Senate Majority Leader Harry Reid (D-Nev.) on Tuesday slammed Speaker John Boehner’s (R-Ohio) debt offer, which Reid said would raise billions of dollars in taxes on middle-class families.
Reid said Boehner would raise taxes on the middle class to shield “millionaires and billionaires” from feeling “pain” and dismissed the latest Republican proposal to the White House as a “nonstarter.”
“Republicans are so intent on protecting low tax rates for millionaires and billionaires, they’re willing to sacrifice the middle-class families’ economic security to do so,” he added.
Boehner’s plan would raise $800 billion by curtailing a variety of unspecified tax breaks, cut healthcare programs by $600 billion and reduce other mandatory spending by $300 billion.
The GOP plan doesn't specify which tax breaks would be done away with to raise $800 billion, but Reid said it would be impossible to find the sum without ending popular tax breaks for the middle class.
“Their proposal was short on specifics but we do know from independent analysis that it is impossible to raise enough revenue and make a dent in our deficit without using one of two things — raising tax rates on the top 2 percent or raising taxes on the middle class,” Reid said.
He cited a study by the Tax Policy Center that he said “called it mathematically impossible to give tax breaks to the rich without harming the middle class.”

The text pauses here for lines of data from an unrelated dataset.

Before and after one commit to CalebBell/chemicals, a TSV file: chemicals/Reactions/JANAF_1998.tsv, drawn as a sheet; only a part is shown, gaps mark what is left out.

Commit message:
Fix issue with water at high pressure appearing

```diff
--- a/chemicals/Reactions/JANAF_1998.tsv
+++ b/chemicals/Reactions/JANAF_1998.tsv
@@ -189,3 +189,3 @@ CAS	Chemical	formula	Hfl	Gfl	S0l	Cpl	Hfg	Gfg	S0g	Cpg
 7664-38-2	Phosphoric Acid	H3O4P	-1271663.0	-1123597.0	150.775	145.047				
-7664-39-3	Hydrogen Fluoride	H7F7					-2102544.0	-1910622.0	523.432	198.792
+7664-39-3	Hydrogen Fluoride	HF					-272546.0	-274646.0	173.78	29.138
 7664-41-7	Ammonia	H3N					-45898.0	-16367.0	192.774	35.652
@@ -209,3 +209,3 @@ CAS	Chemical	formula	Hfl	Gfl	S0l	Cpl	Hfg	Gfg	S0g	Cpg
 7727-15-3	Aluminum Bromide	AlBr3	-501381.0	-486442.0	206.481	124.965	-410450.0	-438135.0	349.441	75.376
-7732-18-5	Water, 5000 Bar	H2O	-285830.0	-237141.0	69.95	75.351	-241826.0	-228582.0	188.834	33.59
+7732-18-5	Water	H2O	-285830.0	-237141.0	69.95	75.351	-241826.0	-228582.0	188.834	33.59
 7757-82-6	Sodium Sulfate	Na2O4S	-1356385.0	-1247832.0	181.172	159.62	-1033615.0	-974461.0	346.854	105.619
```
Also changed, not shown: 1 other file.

The framing of the nation’s deficit problem as a zero-sum game between a small number of wealthy Americans and the middle class is one that Democrats used successfully time and again on the campaign trail.
Democrats leveled a similar criticism against Sen. Pat Toomey (R-Pa.) in 2011 after he submitted to the deficit-reduction supercommittee a plan to raise $250 billion by closing various tax loopholes.
Reid urged centrist Democrats and Republicans to sign a discharge petition to be introduced by House Democratic Leader Nancy Pelosi (Calif.) that would force a vote in the lower chamber on a Senate-passed bill raising income tax rates on families earning more than $250,000 a year.
“Now, all Democratic House members, as far as I know, every one of them will sign this discharge petition,” Reid said. “If every Democrat signs this, we’ll only need about 25 Republicans to join.”
Reid said Democratic leaders have heard from Republican rank-and-file members in the House who "are willing to move forward."